October 4 2022 4:22 AM E-paper Subscribe Sign in My Account Sign out

Artivism : Art as a medium for environmental activism

Artivism : Art as a medium 
for environmental activism
(Photos: Handouts from Maria Nissan)
Utilizing all the tools in her creative arsenal, Maria Nissan is Assyrian visual artist that seeks to combat plastic pollution by bringing understanding, awareness, and action to the catastrophic plastic waste situation in the Kingdom while also mitigating its effects on the environment. اضافة اعلان

In March, the artist was named the winner of UNHCR Jordan’s Recycling Competition titled “Young Women Taking Actions on Climate Change through Recycling”. According to Nissan, her nomination came as a surprise, and she was excited to be recognized as a woman acting on climate change through recycling.


Maria Nissan, an environmental activist and artist, poses for a photograph with one of her art pieces created from plastic waste collected from the streets, in the Jordanian capital Amman, on May 17, 2022. (Photo: AFP) 

Nissan, who moved to Jordan a few years ago, transforms plastic trash into art in a way that challenges Jordanians’ consumer behavior regarding their role in the daily generation of waste, This new art form, which is integrated with activism, is called artivism.

Her most recent works include large colorful flower installations made of used collected plastics such as hookah pipe hoses.

“I took it upon myself to scour cafes, especially on Rainbow Street, for pipe hoses and discarded lighters. At one café, up to 200 plastic shisha pipes are used and thrown away on a daily basis,” Nissan added.

Nissan highlighted that waste consumption, especially for a female artist, is frowned upon and might be used to discredit her.
People should feel shame when they experience my work, knowing that they contribute to the discarding of plastic.
“As a woman, you can’t help but feel the discrimination and pre-conceived judgments against you. I have been living in Jordan for three years now and still get unwanted attention for the way I look, dress, and carry myself, though my attire is respectful of the culture. Sometimes it gets to you, but winning the competition was an affirmation and a confirmation, especially from the UNHCR, which is an international corporation,” she said.

However, the social stigma is not an issue unique to Nissan. She highlighted that working with waste, in all capacities, is a job often shunned by the public. Yet, Nissan continues to harness her fears as an environmentalist to excel as an artist. She also inspires individuals to rethink and take conscious actions in their lives.


Maria Nissan, an environmental activist and artist, works on one of her art pieces created from plastic waste collected from the streets, in the Jordanian capital Amman, on May 17, 2022. (Photo: AFP) 

Art is the way to go when it comes to environmental activism, she said.

“Art is a universal language that everyone understands. When people experience art, they come back with observations, questions, and feedback. This is how conversations start, and people become empowered. But it’s not only about the metaphor: it shows people that by buying a piece of recycled art, they are reducing waste creation by a considerable amount.”

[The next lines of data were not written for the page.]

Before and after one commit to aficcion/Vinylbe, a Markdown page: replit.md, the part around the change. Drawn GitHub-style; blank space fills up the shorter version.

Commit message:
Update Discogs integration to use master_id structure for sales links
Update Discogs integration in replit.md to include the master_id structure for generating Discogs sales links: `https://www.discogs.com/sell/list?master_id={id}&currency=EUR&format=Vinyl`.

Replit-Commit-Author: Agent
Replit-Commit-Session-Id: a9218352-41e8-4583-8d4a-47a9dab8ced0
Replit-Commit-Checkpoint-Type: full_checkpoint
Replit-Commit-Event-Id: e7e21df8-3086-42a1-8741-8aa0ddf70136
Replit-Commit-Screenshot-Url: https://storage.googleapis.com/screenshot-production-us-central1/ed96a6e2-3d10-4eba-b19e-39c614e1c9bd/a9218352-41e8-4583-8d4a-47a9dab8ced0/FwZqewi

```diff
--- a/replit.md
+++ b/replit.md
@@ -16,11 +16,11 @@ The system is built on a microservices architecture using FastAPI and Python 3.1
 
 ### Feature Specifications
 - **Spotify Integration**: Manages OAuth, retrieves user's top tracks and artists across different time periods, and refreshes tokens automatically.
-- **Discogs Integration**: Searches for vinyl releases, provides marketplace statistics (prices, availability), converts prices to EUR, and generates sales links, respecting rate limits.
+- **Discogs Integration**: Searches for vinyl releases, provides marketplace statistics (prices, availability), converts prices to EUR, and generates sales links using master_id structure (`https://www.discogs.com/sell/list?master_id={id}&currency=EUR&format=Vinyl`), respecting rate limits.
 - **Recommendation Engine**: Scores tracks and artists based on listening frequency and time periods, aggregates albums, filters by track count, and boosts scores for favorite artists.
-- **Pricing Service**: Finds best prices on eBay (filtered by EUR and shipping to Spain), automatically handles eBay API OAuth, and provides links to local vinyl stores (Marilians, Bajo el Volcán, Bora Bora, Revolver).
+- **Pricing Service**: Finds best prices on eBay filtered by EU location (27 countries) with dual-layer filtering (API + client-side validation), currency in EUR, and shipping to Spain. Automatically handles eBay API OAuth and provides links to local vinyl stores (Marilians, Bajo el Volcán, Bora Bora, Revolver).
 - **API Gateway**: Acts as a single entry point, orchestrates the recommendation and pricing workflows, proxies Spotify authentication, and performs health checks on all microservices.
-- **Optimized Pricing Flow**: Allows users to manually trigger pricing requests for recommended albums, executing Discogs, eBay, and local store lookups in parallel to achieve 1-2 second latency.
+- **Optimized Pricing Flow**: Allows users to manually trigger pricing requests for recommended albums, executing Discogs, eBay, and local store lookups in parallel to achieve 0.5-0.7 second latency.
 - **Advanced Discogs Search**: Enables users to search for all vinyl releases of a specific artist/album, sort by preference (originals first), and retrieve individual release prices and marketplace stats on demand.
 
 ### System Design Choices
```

Nissan’s works have character, a special cadence that makes them instantly recognizable. Her artistic touch invites consumers to normalize the purchasing of recycled products and push it into the mainstream.



By doing so, the time and energy taken to maintain the production of sustainable art are rewarded through financial support that ensures that artists in the field can continue creating, thus breaking the cycle of consumerism while creating a cycle that welcomes repurposing waste.

Around 14 million tonnes of plastic are thrown into oceans annually, a fact that pushed Nissan to use waste collected in Aqaba in her instillations. “A one-time water bottle used for ten minutes or less can take up to 410 years to degrade into microplastics, inevitably resulting in nanoplastics entering fetuses’ lungs and placenta,” she explained.



Nissan’s work has been displayed at several galleries and festivals, including the Recycle Art Festival in 2021, where she collaborated with other artists to give abandoned banners and placards from Jordan’s parliamentary elections a new lease of life. Her installation was named “Plastic Ocean” to highlight the negative impact of plastic on Jordan’s ecosystems and biodiversity — marine life in particular.

Her installations are also large, sized between three to five meters; this “serves to make people feel small standing next to them, urging them to realize the actuality of the waste problem at hand.”

“People should feel shame when they experience my work, knowing that they contribute to the discarding of plastic,” Nissan said.



MicroPlasticsJo is Nissan’s sustainable home decor store launched in 2021, exclusively selling products made from recycled plastic bags. Jordanians can get recyclable wicker baskets and coasters which would otherwise be abandoned plastic bags polluting the city.


Read more Culture and Arts
Jordan News